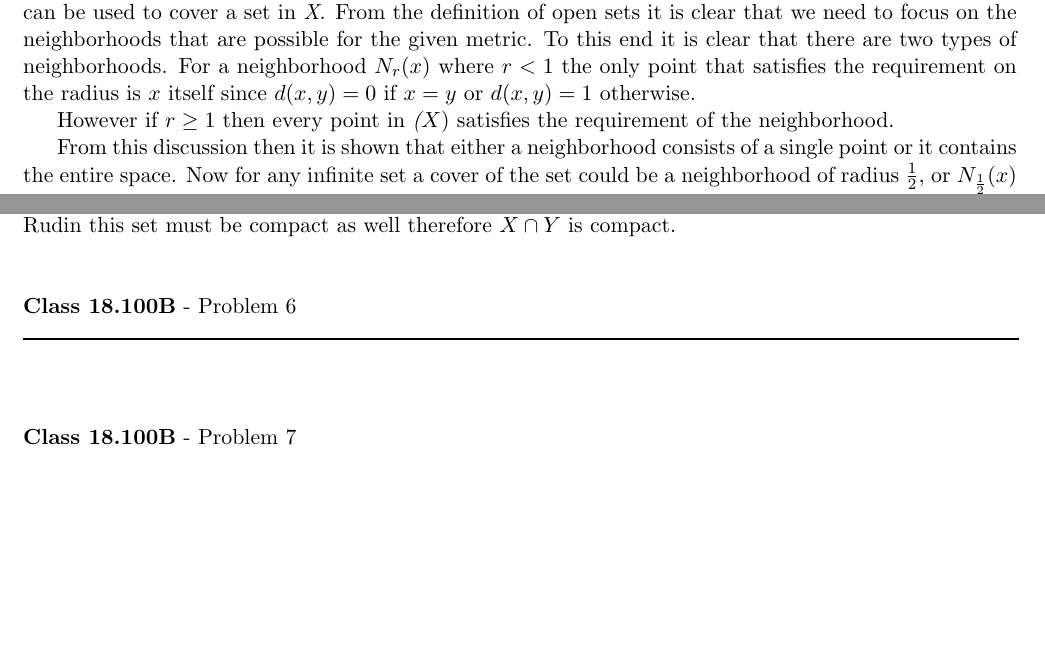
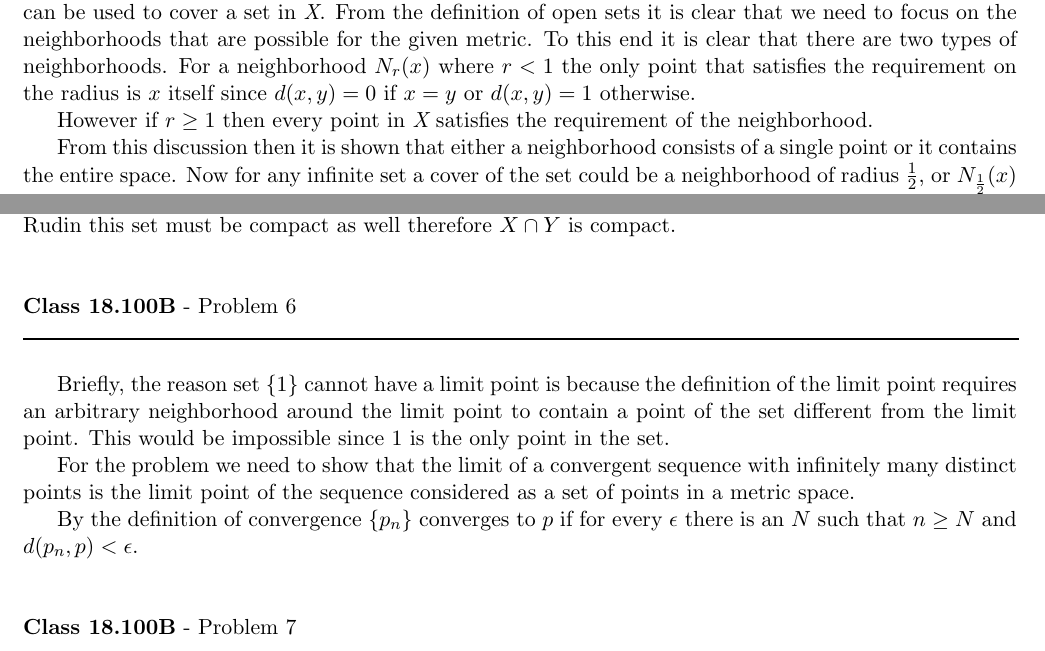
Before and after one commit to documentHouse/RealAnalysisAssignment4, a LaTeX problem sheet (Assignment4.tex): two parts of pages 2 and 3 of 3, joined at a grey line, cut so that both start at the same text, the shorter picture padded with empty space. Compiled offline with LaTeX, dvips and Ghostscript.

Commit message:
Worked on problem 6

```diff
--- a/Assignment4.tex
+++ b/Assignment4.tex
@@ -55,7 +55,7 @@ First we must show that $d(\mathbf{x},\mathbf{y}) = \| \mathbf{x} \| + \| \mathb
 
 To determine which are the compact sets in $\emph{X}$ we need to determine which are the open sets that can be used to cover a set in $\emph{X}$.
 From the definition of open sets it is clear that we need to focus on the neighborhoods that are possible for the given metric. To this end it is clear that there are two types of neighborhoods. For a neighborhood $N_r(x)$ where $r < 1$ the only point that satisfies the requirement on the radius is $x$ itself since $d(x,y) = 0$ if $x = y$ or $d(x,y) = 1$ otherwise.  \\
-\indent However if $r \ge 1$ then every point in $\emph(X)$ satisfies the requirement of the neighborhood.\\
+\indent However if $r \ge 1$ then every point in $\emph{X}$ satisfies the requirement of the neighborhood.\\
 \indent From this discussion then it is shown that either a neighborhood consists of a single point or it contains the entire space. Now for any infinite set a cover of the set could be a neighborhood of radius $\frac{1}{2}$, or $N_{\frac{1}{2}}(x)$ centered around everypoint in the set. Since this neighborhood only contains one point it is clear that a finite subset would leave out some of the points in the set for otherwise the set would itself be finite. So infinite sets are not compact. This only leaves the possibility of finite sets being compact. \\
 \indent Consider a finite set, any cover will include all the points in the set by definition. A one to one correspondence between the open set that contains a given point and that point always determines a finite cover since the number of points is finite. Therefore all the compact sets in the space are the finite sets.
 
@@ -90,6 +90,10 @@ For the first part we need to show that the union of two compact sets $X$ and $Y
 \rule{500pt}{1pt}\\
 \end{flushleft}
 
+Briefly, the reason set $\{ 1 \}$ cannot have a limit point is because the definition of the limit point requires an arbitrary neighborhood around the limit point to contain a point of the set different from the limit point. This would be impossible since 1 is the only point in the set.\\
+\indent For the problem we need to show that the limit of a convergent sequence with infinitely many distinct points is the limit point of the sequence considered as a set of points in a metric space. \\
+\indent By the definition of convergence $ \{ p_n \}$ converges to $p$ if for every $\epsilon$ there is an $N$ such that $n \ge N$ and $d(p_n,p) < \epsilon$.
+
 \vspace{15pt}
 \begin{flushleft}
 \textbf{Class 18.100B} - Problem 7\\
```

AIM OF THE EXERCISE: Copy each entry exactly as written. Pictures do not belong in the copy.

PROBLEM SOLUTION:
Before and after one commit to documentHouse/RealAnalysisAssignment4, a LaTeX problem sheet (Assignment4.tex): two parts of pages 2 and 3 of 3, joined at a grey line, cut so that both start at the same text, the shorter picture padded with empty space. Compiled offline with LaTeX, dvips and Ghostscript.

Commit message:
Worked on problem 6

```diff
--- a/Assignment4.tex
+++ b/Assignment4.tex
@@ -55,7 +55,7 @@ First we must show that $d(\mathbf{x},\mathbf{y}) = \| \mathbf{x} \| + \| \mathb
 
 To determine which are the compact sets in $\emph{X}$ we need to determine which are the open sets that can be used to cover a set in $\emph{X}$.
 From the definition of open sets it is clear that we need to focus on the neighborhoods that are possible for the given metric. To this end it is clear that there are two types of neighborhoods. For a neighborhood $N_r(x)$ where $r < 1$ the only point that satisfies the requirement on the radius is $x$ itself since $d(x,y) = 0$ if $x = y$ or $d(x,y) = 1$ otherwise.  \\
-\indent However if $r \ge 1$ then every point in $\emph(X)$ satisfies the requirement of the neighborhood.\\
+\indent However if $r \ge 1$ then every point in $\emph{X}$ satisfies the requirement of the neighborhood.\\
 \indent From this discussion then it is shown that either a neighborhood consists of a single point or it contains the entire space. Now for any infinite set a cover of the set could be a neighborhood of radius $\frac{1}{2}$, or $N_{\frac{1}{2}}(x)$ centered around everypoint in the set. Since this neighborhood only contains one point it is clear that a finite subset would leave out some of the points in the set for otherwise the set would itself be finite. So infinite sets are not compact. This only leaves the possibility of finite sets being compact. \\
 \indent Consider a finite set, any cover will include all the points in the set by definition. A one to one correspondence between the open set that contains a given point and that point always determines a finite cover since the number of points is finite. Therefore all the compact sets in the space are the finite sets.
 
@@ -90,6 +90,10 @@ For the first part we need to show that the union of two compact sets $X$ and $Y
 \rule{500pt}{1pt}\\
 \end{flushleft}
 
+Briefly, the reason set $\{ 1 \}$ cannot have a limit point is because the definition of the limit point requires an arbitrary neighborhood around the limit point to contain a point of the set different from the limit point. This would be impossible since 1 is the only point in the set.\\
+\indent For the problem we need to show that the limit of a convergent sequence with infinitely many distinct points is the limit point of the sequence considered as a set of points in a metric space. \\
+\indent By the definition of convergence $ \{ p_n \}$ converges to $p$ if for every $\epsilon$ there is an $N$ such that $n \ge N$ and $d(p_n,p) < \epsilon$.
+
 \vspace{15pt}
 \begin{flushleft}
 \textbf{Class 18.100B} - Problem 7\\
```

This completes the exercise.